Any organisation that records information about ‘people’ needs to know about the GDPR. Having that knowledge is a necessity. It is a business owner and leadership’s responsibility to make sure that everyone in their organisation is aware of the new data protection regulations and good data privacy processes.
One of the main issues we have experienced is lack of awareness by staff and stakeholders of what they need to do in being GDPR compliant. It is a risk you need not take.
So, what can you do about it? How can you assure that your organisation is compliant with the new data protection regulations?
You can employ a Data Protection Officer (for companies over 250 employees or that handle specific information, having a DPO is compulsory).
You and your employees can undertake a training program to further your understanding of what you, your organisation and your stakeholders should be doing to prepare to make sure you are compliant with the GDPR.
The issue of compliance with data protection legislation can be daunting and a structured training solution can simplify what you need to know. It really can be made simple.

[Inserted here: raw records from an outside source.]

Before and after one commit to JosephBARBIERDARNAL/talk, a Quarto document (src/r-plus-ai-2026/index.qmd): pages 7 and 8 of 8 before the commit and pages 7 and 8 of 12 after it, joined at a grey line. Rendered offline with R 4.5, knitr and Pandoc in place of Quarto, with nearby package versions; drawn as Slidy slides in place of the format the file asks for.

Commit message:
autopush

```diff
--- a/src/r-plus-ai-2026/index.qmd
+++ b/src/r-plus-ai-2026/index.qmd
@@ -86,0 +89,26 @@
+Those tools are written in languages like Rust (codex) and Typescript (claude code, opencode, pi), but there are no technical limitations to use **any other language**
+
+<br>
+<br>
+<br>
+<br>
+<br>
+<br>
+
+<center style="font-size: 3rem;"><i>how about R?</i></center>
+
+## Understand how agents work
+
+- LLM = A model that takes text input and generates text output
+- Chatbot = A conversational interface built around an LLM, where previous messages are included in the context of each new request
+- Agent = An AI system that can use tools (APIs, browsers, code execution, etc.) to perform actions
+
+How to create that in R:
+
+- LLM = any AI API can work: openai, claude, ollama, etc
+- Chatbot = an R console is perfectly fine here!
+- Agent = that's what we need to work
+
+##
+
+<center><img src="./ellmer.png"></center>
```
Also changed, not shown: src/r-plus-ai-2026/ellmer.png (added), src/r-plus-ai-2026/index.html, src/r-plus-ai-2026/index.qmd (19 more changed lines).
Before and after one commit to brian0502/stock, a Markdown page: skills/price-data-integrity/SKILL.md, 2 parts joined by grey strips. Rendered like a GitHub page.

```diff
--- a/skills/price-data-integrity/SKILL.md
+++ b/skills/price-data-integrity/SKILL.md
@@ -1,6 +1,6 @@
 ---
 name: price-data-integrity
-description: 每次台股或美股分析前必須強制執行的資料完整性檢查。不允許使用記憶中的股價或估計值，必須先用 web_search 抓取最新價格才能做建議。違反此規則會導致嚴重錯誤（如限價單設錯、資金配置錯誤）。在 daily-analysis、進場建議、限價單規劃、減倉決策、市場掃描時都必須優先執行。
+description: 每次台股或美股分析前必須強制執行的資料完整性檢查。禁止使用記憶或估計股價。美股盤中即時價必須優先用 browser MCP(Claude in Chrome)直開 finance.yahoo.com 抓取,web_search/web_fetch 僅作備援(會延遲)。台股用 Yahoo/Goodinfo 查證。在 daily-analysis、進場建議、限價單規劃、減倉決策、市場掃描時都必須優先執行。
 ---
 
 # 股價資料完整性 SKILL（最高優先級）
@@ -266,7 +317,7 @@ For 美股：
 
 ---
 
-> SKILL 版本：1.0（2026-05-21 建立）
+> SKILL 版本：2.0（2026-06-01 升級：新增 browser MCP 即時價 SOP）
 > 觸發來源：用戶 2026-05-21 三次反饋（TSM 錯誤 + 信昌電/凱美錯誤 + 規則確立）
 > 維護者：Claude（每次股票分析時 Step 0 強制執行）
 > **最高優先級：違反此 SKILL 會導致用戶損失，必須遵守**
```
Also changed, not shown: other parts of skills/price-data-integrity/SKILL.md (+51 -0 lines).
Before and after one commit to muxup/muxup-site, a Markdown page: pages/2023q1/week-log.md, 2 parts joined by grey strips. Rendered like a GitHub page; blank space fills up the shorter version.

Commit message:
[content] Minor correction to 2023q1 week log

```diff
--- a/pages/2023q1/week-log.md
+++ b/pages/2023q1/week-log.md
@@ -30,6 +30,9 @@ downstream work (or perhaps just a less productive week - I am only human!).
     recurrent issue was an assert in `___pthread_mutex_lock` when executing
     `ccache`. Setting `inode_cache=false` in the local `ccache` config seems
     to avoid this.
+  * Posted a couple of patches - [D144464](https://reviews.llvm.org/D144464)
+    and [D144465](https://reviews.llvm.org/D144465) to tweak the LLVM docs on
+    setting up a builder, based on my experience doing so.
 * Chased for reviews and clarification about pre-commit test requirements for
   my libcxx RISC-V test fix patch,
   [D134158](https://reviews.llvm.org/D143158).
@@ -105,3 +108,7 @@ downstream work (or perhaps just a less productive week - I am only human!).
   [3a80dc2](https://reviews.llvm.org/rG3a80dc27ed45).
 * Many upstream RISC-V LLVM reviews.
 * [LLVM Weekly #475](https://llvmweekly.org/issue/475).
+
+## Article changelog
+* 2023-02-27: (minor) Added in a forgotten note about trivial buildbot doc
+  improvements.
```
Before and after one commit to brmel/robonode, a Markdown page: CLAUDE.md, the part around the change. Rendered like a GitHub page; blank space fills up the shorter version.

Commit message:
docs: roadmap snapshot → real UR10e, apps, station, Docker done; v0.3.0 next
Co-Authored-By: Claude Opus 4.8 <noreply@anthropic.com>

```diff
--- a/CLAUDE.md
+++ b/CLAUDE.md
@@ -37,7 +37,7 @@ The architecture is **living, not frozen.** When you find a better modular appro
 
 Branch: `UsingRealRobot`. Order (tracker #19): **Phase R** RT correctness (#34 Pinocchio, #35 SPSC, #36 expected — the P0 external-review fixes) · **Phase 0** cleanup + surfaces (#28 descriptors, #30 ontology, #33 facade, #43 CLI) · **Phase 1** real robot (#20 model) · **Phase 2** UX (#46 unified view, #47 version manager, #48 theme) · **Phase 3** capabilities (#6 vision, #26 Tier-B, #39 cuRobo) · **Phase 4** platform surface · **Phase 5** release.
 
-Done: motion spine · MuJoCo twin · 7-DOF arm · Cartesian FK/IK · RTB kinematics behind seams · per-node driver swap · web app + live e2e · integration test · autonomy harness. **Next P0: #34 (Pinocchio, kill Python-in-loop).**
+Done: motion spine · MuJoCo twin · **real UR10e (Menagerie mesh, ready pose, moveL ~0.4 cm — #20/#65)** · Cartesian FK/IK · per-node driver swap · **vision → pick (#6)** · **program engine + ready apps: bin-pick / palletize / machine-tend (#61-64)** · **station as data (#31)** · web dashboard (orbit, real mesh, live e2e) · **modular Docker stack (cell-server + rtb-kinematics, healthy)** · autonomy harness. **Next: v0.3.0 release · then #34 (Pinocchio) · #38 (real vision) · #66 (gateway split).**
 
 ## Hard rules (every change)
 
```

Seeking professional advice and using a structured training programme can give you total reassurance. You need to make sure you and the leadership understands the following:
- The GDPR and who it will affect
- Why the GDPR is important to you
- Which person is ‘responsible’ for complying to the new regulations
- How long you can keep client information
- If you have to review the new policy
- If you need a Data Protection Officer
- Why you need to record the data you are collecting including for what purpose they intend to use it
- The recording processes of how you work with data and consideration that you have the right consent from each individual
- Securing data, auditing data and privileged access to this data will also become mandatory
- You will need to inform the relevant supervisory authority within 72 hours of your organisation becoming aware of a data breach
- Discuss GDPR and IT
Protecting your customer, client, beneficiaries or employee’s information is crucial to all organisations. Here are some very typical examples of how your staff could cause a data breach without realising:
- Waste paper in the bin with personal details written on it
- Stolen or lost mobile phones with customer or staff related information on
- Stolen or lost laptop with customer or staff related information on
- Documents left on show on desks
- Stolen or lost USB sticks
- Unlocked filing cabinets
- Old data bases (Excel spreadsheets from tradeshows and so on)
- Hard drives
- Employees sharing customer data on their computers
- Diaries thrown away once out of date
- Bags or brief cases containing laptops or phones being lost or stolen
- Phone numbers for cold calling
- Unencrypted USB sticks, external hard drives or mobile devices
- Cloud data stored in insecure applications or cloud services
- Poor password control
- Poor passwords
- And this one may seem obvious, but we see this so often; usernames and passwords stuck on the front of the screen, in your diary, notebook or even stuck to your notice board in your office
We all love people watching. Next time you are in an airport, in a café, on the train or in other public places – look out for the data breach hazards.
With just over 100 days to go, it’s clear to me that inboxes and forums are becoming drowned in the topic of the GDPR. As experts in our field, it’s frustrating to think that the GDPR noise is blocking information that people really need to know. Our experience and wealth of knowledge have gone into our training products – we look at the big picture. Whilst the existing DPA is there to protect us, there are big changes ahead. Training all stakeholders within an organisation is vital because anyone of them could cause a data breach.